● What you need to do
Your answer should be one number: how many lines of the records hold the string "shadow".

*** Data in this exercise ***

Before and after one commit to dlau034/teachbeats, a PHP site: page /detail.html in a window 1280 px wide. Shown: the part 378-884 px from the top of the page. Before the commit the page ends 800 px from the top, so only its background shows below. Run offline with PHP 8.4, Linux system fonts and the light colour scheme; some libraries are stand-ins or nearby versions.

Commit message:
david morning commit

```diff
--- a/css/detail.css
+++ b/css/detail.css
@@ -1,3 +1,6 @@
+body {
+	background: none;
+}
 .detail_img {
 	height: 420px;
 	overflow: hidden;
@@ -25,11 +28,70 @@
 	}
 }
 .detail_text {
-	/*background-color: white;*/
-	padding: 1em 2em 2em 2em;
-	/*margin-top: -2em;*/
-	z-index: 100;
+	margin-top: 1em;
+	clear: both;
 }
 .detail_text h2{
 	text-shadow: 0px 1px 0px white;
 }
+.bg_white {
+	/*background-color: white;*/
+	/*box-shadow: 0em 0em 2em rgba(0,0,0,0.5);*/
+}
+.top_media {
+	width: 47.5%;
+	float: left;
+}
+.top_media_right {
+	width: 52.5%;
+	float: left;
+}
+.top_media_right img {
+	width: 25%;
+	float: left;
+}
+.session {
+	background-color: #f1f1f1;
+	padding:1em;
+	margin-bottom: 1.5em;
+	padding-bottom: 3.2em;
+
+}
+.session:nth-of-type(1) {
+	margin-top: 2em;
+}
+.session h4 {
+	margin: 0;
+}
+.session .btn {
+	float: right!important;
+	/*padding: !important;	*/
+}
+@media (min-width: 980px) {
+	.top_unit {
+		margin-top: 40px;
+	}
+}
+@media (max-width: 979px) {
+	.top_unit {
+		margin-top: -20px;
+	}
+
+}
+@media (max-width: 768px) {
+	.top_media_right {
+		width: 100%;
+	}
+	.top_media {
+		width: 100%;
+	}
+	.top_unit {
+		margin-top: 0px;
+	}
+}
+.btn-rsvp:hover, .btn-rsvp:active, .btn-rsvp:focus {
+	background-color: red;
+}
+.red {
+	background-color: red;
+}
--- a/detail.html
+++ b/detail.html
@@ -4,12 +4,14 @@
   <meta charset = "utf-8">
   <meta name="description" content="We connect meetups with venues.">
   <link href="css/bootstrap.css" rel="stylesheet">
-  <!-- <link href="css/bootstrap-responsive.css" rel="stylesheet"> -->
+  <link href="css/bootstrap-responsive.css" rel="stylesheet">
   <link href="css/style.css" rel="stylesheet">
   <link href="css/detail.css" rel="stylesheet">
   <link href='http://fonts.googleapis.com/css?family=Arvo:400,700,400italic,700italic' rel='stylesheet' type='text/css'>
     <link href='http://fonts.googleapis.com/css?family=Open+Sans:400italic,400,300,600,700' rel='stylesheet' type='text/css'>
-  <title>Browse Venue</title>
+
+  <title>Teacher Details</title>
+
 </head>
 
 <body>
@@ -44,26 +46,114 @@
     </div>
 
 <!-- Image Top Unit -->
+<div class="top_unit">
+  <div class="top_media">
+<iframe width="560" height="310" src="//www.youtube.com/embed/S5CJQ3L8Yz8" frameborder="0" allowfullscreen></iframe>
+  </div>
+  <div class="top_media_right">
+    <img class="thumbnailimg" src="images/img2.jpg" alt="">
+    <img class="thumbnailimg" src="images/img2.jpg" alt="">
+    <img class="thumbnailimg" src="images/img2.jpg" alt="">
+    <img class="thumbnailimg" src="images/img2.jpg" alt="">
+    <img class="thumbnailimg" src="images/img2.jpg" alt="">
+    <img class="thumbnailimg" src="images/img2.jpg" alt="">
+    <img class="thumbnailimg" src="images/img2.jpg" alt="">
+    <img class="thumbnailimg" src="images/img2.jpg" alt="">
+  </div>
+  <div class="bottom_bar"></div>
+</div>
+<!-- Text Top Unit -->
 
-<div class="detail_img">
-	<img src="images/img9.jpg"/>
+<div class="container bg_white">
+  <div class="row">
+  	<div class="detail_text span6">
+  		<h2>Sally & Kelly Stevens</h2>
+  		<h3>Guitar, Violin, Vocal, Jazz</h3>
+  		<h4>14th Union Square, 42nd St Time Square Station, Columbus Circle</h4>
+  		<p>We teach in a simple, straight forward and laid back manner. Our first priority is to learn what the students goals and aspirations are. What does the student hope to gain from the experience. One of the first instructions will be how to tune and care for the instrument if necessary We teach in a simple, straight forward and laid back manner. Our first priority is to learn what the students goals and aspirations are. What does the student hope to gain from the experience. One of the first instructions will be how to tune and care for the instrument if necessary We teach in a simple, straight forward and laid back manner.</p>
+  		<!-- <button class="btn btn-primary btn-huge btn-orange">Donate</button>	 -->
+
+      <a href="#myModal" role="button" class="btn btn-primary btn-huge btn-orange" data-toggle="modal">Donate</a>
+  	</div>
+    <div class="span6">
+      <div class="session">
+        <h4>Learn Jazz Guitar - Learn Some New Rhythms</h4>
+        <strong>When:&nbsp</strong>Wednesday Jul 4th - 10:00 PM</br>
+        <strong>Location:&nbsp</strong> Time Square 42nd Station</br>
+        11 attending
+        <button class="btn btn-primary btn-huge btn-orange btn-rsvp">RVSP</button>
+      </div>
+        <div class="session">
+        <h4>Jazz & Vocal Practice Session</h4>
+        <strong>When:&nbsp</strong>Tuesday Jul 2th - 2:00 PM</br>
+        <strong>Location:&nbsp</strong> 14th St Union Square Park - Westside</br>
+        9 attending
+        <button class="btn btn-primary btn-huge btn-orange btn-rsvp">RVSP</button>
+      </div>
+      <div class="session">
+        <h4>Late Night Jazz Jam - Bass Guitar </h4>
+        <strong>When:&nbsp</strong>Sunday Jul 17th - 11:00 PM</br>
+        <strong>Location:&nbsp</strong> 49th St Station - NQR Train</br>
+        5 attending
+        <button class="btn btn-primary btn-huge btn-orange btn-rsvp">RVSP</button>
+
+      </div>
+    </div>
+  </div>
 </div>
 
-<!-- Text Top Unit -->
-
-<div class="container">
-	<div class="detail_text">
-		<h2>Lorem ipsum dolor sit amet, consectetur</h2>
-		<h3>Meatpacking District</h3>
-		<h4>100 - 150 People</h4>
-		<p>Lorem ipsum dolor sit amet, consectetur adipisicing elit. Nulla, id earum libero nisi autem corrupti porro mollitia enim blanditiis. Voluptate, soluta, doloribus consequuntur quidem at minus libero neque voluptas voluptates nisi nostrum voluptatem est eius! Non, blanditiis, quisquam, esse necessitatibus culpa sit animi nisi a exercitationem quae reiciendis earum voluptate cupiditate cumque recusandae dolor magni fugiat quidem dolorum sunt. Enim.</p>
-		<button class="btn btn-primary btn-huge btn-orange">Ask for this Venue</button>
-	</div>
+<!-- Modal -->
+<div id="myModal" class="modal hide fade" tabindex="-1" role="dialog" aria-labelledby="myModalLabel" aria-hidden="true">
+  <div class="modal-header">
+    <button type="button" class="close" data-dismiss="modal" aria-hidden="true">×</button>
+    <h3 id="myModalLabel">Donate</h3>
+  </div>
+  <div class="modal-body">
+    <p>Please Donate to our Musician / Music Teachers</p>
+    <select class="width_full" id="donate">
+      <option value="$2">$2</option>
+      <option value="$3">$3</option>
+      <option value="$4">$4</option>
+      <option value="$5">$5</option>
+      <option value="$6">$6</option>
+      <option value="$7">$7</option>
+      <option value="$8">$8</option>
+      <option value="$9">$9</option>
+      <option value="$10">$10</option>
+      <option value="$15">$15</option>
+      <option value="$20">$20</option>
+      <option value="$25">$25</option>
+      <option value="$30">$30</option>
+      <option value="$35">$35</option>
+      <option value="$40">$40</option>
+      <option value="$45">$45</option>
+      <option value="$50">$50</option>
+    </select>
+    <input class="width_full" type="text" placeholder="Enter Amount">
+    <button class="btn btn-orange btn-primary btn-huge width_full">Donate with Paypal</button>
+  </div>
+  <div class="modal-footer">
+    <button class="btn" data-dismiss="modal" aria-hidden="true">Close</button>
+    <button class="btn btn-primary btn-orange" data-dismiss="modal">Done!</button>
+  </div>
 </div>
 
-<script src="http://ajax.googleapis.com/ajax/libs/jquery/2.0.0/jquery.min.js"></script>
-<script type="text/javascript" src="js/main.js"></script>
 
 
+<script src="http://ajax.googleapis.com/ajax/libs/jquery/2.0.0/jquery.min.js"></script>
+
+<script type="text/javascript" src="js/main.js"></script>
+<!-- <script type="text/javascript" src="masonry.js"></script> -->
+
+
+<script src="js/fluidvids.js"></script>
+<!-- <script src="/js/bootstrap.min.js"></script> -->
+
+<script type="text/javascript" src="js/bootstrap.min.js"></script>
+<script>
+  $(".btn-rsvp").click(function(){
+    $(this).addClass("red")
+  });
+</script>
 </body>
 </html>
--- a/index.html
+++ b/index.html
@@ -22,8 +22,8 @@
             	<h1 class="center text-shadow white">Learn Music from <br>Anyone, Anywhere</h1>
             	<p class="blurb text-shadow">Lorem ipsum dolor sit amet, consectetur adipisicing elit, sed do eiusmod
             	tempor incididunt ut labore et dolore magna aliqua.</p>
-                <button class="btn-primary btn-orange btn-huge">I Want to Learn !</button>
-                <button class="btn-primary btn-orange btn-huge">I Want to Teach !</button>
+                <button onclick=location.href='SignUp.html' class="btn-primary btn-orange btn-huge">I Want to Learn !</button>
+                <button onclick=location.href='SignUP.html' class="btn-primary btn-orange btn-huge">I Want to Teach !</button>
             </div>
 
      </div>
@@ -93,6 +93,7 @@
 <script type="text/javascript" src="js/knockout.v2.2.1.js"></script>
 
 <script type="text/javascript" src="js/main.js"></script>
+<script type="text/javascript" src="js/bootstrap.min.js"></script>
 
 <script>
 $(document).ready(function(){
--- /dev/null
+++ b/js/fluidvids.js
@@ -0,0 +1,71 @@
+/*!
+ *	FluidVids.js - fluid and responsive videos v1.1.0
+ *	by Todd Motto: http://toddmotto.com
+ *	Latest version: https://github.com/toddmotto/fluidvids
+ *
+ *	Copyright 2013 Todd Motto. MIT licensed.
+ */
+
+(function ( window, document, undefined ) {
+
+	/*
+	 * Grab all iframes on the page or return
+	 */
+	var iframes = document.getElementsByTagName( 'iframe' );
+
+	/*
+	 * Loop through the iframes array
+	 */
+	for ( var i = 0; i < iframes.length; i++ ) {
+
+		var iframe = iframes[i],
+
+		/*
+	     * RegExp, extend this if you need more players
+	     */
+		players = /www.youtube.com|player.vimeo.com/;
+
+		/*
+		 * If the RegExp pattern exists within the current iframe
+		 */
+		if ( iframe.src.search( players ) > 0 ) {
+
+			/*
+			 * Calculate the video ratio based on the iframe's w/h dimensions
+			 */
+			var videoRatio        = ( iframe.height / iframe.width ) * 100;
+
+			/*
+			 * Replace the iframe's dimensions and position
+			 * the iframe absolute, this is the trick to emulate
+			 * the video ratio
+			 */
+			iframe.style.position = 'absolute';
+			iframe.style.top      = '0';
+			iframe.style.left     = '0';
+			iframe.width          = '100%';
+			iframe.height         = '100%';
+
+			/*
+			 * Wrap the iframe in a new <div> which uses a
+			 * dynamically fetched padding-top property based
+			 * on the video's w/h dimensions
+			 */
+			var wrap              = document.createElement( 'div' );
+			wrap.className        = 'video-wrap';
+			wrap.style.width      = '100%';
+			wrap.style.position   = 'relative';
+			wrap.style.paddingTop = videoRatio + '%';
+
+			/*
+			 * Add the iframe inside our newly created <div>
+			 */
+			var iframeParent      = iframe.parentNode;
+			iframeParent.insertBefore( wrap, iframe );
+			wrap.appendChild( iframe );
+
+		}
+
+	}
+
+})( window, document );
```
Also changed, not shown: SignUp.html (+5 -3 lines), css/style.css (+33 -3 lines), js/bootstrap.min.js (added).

*** End of Data in this exercise ***

● Completed task
4